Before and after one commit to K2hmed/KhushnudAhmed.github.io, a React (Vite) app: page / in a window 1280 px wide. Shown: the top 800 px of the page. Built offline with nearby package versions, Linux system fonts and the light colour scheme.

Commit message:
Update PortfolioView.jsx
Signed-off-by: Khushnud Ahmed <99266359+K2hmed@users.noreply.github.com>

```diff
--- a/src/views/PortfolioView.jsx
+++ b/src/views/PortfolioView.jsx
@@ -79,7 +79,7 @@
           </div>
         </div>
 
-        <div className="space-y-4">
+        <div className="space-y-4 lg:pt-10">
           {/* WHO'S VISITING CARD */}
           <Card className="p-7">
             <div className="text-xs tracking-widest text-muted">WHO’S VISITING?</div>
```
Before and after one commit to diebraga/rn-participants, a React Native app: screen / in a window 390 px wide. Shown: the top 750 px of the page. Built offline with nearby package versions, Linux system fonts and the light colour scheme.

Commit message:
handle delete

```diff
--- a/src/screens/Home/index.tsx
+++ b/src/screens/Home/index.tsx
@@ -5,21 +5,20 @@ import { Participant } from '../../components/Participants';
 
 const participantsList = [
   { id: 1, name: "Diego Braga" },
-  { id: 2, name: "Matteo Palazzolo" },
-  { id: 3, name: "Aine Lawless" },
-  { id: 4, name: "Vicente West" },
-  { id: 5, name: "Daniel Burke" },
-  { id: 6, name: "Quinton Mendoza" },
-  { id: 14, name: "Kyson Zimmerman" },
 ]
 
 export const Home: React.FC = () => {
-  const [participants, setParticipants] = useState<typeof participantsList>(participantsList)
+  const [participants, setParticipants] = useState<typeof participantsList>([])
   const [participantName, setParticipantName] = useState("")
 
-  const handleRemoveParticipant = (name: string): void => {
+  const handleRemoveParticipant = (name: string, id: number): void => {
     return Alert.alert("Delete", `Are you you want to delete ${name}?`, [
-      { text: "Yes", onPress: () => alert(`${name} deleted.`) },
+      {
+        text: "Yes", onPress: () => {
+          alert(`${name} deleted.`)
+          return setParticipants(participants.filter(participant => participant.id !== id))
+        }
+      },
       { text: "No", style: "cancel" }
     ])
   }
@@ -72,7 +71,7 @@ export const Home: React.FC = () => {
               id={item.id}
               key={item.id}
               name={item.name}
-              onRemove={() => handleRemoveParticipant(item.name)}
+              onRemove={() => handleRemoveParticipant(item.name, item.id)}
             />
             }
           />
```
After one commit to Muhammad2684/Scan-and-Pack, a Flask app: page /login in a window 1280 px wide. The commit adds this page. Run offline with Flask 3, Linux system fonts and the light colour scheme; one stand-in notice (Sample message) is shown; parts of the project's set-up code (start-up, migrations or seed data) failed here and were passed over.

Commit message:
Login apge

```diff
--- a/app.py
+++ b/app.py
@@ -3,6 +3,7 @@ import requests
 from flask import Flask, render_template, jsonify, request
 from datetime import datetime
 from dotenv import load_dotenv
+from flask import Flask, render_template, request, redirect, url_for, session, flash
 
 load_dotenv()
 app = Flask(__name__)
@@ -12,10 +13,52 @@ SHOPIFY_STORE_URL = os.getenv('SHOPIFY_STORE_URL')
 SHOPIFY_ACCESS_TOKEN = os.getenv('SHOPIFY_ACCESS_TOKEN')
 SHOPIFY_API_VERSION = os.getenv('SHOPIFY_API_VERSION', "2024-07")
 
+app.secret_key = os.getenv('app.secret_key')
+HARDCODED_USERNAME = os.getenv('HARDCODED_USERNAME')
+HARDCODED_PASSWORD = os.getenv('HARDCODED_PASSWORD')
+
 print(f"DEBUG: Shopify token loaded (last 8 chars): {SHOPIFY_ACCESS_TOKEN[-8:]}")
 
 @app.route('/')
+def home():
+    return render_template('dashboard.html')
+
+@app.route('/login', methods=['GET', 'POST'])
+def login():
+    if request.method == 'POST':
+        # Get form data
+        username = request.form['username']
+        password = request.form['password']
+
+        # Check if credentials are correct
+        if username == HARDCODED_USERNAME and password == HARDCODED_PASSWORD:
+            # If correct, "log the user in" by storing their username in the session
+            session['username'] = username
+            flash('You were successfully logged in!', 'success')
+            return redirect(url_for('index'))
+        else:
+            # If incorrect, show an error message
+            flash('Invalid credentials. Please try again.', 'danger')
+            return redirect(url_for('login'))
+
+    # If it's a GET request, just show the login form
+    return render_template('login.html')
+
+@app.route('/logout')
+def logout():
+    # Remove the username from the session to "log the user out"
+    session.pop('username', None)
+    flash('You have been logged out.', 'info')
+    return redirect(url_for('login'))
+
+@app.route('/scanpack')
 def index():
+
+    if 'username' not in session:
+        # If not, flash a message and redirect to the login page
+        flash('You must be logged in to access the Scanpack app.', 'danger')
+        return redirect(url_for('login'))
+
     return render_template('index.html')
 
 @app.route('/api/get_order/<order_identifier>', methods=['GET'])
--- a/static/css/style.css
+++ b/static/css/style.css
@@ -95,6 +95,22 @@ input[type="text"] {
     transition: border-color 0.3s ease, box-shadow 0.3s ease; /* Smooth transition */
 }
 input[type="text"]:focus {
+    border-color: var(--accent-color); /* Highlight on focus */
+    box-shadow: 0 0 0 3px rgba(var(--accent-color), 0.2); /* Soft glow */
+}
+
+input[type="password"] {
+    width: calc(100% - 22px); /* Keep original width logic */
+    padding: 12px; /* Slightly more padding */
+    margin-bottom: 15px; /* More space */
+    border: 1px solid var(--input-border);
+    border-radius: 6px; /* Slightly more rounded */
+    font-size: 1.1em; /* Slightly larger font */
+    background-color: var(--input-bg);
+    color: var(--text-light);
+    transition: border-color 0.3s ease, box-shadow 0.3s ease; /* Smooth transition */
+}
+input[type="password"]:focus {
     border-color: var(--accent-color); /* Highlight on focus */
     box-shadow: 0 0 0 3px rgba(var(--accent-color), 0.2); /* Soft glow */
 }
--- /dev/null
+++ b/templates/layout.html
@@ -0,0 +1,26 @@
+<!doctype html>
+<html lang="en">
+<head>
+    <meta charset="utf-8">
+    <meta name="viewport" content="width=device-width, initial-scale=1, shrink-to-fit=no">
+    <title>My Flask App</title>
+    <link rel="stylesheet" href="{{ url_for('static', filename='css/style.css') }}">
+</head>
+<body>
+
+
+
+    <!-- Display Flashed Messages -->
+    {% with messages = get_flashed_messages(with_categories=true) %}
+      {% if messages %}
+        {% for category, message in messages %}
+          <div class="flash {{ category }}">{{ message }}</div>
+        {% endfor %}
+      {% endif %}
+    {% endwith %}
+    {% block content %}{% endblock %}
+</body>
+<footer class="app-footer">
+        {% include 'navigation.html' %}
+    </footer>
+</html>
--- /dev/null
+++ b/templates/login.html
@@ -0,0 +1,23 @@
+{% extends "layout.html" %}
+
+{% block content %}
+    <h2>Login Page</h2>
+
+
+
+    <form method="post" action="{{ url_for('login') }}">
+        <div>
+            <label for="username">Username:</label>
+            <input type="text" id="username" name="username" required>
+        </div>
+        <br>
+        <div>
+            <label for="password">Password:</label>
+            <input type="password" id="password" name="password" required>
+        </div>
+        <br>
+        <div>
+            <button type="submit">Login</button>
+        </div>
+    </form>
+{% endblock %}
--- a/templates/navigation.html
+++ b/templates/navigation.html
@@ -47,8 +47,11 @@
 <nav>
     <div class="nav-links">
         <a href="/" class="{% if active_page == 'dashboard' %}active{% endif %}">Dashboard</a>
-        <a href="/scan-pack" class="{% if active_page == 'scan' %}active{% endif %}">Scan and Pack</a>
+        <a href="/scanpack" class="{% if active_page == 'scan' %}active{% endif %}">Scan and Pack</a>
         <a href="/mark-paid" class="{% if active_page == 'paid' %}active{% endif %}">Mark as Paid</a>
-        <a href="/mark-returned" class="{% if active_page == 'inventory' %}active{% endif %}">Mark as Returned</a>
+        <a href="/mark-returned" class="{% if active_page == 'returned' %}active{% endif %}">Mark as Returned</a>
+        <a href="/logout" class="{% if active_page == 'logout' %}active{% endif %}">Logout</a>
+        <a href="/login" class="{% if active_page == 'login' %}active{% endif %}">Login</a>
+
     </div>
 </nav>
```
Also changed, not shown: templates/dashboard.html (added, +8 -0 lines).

::::::::

- [Problem to work on]:
Check each line above for the string "PortfolioView" and copy those that have it.

- [Reply to the exercise]:
Update PortfolioView.jsx
--- a/src/views/PortfolioView.jsx
+++ b/src/views/PortfolioView.jsx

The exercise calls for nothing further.